--- EXERCISE GOAL ---
Read the lines below. Copy out any that hold the string "version".

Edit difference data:

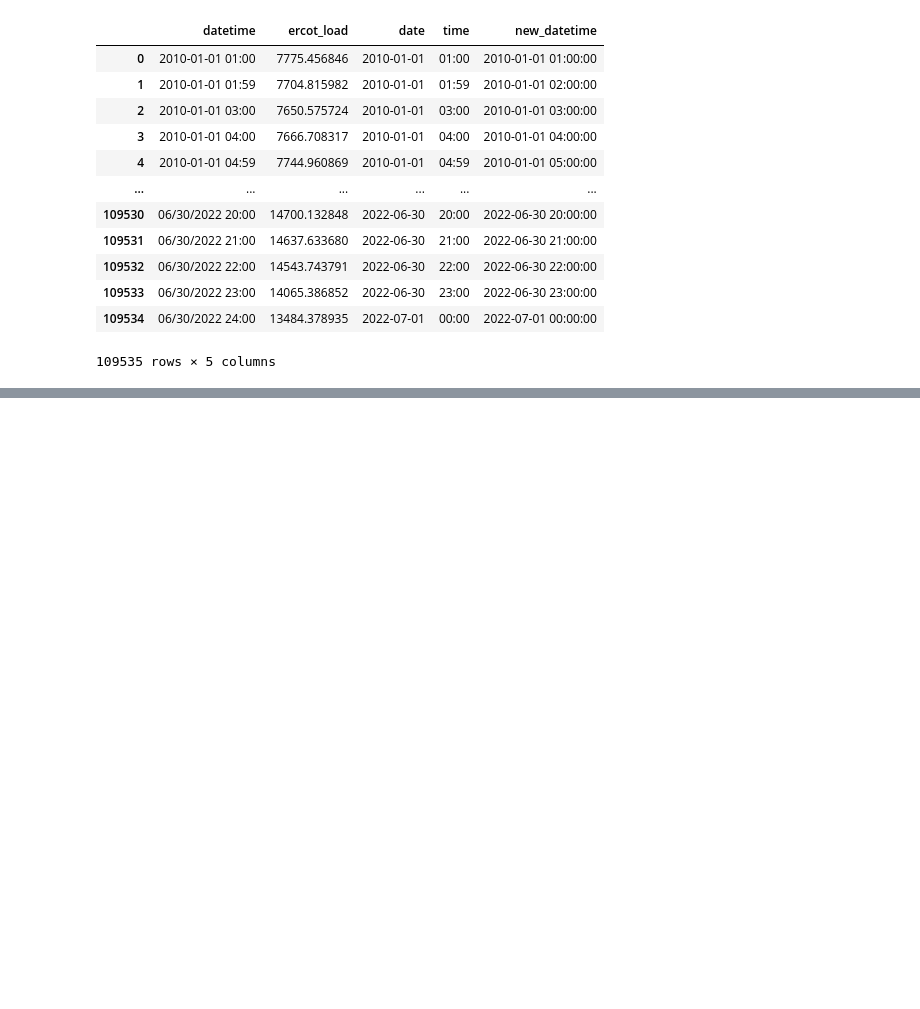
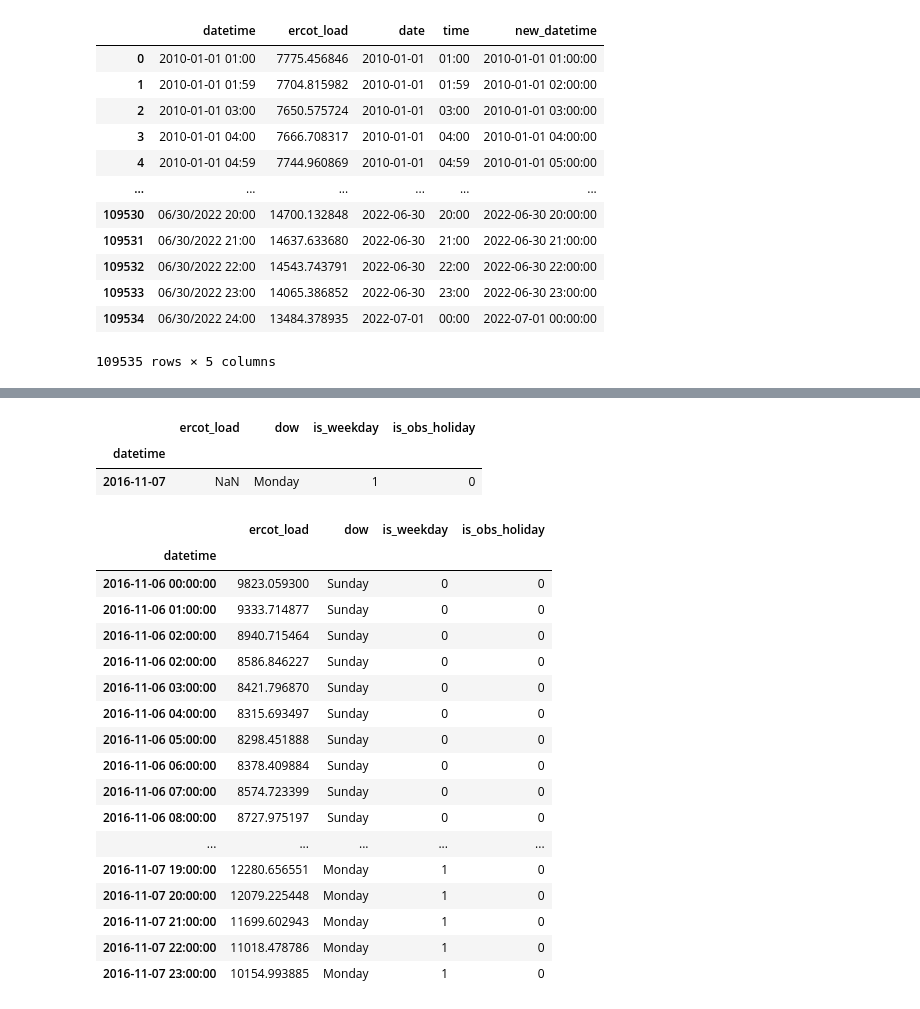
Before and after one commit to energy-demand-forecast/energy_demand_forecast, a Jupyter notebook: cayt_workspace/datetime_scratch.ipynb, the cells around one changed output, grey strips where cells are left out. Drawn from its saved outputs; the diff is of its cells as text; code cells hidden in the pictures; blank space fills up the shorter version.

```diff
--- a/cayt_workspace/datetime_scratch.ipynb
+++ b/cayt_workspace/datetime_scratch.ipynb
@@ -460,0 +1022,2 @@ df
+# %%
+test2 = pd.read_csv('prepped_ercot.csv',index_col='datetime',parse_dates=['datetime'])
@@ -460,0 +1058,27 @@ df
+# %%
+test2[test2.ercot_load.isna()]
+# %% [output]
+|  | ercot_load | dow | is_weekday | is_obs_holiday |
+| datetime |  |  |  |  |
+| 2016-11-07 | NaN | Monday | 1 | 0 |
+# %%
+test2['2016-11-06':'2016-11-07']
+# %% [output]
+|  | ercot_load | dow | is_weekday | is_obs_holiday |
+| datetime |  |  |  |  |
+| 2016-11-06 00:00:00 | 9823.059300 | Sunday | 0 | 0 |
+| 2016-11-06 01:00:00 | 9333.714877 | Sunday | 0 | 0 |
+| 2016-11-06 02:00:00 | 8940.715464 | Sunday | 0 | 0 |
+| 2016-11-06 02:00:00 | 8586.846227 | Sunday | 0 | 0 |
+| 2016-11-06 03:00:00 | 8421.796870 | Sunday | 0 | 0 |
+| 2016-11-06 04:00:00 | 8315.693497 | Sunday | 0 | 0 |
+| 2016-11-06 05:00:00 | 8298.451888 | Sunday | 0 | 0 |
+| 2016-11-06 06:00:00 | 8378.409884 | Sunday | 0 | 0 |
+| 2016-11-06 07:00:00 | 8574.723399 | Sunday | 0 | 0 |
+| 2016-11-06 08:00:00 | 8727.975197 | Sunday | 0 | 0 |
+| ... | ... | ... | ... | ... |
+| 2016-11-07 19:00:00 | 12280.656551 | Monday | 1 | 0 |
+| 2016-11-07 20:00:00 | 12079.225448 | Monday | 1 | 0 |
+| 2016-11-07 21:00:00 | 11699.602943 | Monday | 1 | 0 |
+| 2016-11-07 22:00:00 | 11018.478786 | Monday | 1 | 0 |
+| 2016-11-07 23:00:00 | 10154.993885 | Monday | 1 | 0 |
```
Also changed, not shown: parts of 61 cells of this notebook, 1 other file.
...
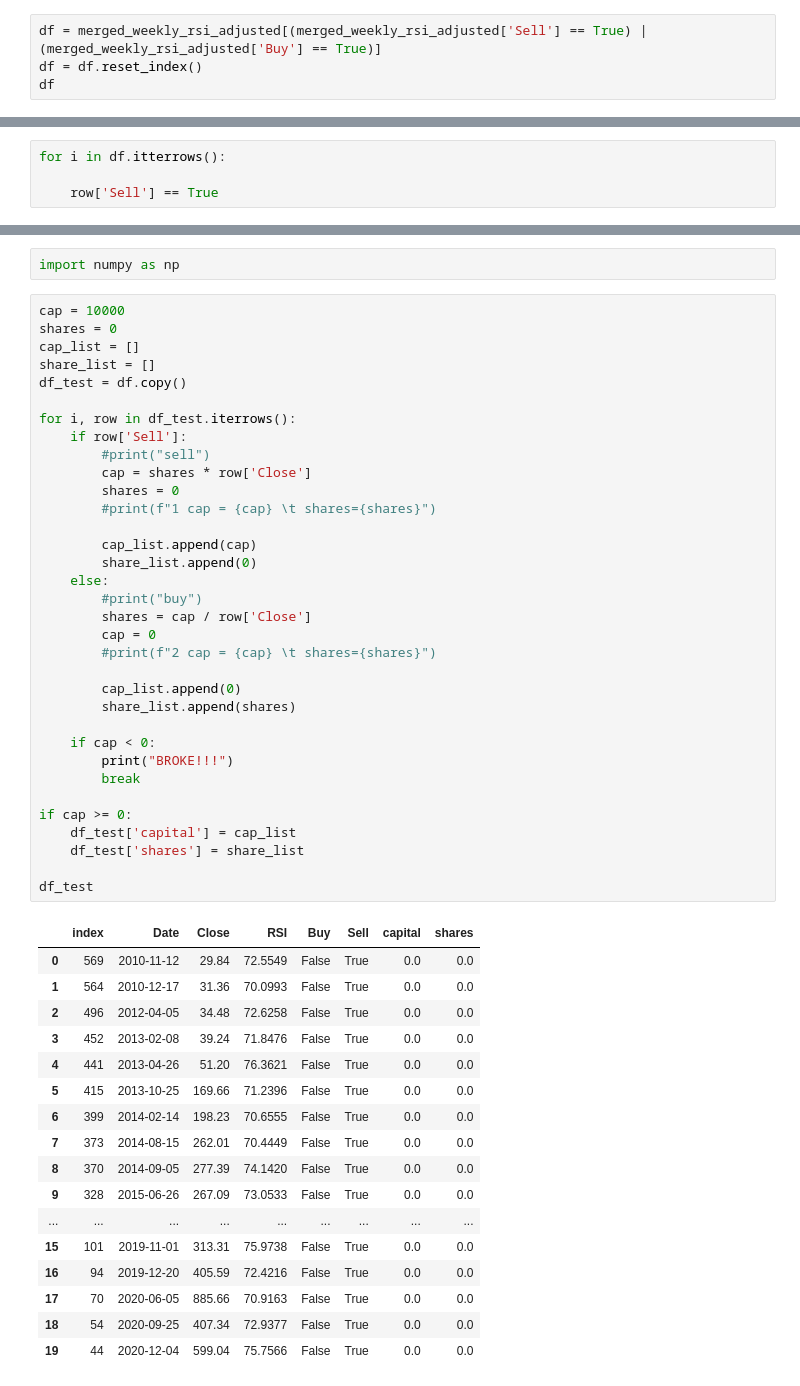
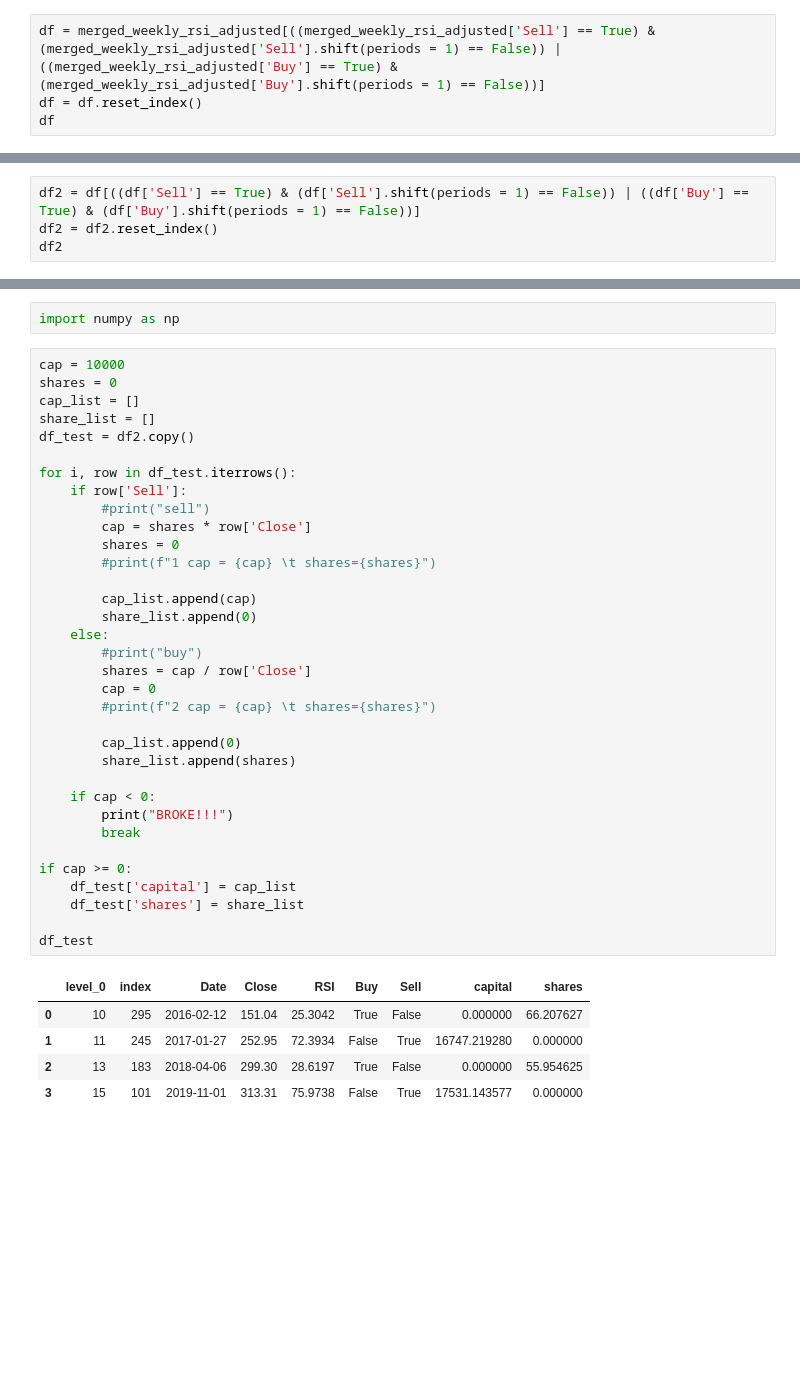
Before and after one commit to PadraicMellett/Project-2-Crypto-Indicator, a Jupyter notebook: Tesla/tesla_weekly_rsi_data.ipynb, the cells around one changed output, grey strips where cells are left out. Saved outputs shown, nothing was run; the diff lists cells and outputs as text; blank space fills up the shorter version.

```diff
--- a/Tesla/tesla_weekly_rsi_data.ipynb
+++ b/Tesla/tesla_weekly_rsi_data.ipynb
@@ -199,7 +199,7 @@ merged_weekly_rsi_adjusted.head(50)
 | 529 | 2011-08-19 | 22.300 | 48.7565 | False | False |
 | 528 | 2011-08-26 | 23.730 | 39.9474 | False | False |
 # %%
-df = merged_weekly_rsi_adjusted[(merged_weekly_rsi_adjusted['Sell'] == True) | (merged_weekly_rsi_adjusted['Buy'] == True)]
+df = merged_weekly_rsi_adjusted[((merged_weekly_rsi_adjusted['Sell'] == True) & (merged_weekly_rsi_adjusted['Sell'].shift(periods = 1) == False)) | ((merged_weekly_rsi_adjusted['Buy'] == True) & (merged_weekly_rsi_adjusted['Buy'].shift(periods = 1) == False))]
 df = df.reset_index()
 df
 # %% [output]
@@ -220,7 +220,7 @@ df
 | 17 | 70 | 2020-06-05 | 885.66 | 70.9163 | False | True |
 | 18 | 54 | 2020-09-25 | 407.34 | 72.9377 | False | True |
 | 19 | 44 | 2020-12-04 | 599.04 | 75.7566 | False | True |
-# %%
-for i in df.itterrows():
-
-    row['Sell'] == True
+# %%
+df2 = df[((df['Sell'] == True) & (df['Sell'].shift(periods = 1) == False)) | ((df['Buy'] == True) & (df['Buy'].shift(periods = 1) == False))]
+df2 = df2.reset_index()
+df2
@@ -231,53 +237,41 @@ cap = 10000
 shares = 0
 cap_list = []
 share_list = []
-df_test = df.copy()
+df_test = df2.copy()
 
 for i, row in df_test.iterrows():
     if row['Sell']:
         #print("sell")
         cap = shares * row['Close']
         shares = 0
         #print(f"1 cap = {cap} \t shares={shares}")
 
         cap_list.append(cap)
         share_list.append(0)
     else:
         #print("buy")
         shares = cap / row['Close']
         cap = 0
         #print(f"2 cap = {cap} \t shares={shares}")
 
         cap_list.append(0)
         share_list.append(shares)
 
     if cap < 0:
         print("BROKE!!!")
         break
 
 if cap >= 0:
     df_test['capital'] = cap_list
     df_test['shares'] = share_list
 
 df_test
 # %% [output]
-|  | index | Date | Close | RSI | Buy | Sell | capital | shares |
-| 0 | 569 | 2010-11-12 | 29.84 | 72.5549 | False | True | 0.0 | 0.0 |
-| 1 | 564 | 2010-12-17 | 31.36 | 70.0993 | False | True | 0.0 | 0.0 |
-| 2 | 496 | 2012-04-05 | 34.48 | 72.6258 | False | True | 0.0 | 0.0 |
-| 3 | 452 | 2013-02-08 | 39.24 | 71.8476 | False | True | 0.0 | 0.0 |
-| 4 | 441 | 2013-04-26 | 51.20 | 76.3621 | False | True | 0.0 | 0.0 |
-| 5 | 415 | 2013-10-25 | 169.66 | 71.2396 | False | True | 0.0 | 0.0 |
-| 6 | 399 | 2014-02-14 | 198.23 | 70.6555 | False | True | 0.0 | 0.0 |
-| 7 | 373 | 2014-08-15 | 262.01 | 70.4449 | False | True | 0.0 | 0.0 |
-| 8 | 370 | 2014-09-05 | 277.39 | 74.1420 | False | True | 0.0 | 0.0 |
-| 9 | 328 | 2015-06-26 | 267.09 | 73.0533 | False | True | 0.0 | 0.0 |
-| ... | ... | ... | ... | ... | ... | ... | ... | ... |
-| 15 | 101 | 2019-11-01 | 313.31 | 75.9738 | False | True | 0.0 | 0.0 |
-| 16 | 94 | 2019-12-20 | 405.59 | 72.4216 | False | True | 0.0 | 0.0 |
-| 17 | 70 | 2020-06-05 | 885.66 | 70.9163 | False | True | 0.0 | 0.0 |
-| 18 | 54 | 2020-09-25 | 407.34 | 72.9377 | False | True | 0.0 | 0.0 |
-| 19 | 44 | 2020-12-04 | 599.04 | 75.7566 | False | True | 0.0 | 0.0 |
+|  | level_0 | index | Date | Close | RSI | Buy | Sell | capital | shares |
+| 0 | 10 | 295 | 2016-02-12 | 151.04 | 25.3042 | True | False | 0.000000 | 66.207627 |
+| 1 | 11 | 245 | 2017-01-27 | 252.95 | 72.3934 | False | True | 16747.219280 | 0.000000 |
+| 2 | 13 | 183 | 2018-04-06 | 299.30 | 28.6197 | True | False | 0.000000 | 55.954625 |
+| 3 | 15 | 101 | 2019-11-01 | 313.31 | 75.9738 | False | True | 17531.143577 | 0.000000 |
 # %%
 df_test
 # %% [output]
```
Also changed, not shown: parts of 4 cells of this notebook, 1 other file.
...
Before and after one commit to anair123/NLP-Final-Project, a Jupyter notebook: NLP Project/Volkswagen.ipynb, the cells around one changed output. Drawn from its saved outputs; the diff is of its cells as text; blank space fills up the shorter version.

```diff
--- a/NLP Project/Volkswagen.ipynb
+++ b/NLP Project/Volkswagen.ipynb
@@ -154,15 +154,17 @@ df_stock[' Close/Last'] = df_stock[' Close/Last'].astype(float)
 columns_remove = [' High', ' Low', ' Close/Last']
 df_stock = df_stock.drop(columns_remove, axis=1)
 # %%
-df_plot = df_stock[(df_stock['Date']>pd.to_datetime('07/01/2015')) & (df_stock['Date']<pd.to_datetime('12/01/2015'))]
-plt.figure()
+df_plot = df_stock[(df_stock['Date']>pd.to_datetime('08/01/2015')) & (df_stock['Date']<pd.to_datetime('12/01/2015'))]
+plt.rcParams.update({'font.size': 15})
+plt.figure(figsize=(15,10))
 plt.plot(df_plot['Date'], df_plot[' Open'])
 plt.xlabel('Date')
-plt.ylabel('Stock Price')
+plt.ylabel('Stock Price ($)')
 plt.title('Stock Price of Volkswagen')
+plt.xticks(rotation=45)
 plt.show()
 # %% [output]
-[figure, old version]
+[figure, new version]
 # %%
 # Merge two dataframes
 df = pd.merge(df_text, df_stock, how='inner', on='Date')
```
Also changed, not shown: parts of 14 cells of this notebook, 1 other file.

--- REPLY ---
Before and after one commit to energy-demand-forecast/energy_demand_forecast, a Jupyter notebook: cayt_workspace/datetime_scratch.ipynb, the cells around one changed output, grey strips where cells are left out. Drawn from its saved outputs; the diff is of its cells as text; code cells hidden in the pictures; blank space fills up the shorter version.
Before and after one commit to PadraicMellett/Project-2-Crypto-Indicator, a Jupyter notebook: Tesla/tesla_weekly_rsi_data.ipynb, the cells around one changed output, grey strips where cells are left out. Saved outputs shown, nothing was run; the diff lists cells and outputs as text; blank space fills up the shorter version.
Before and after one commit to anair123/NLP-Final-Project, a Jupyter notebook: NLP Project/Volkswagen.ipynb, the cells around one changed output. Drawn from its saved outputs; the diff is of its cells as text; blank space fills up the shorter version.
-[figure, old version]
+[figure, new version]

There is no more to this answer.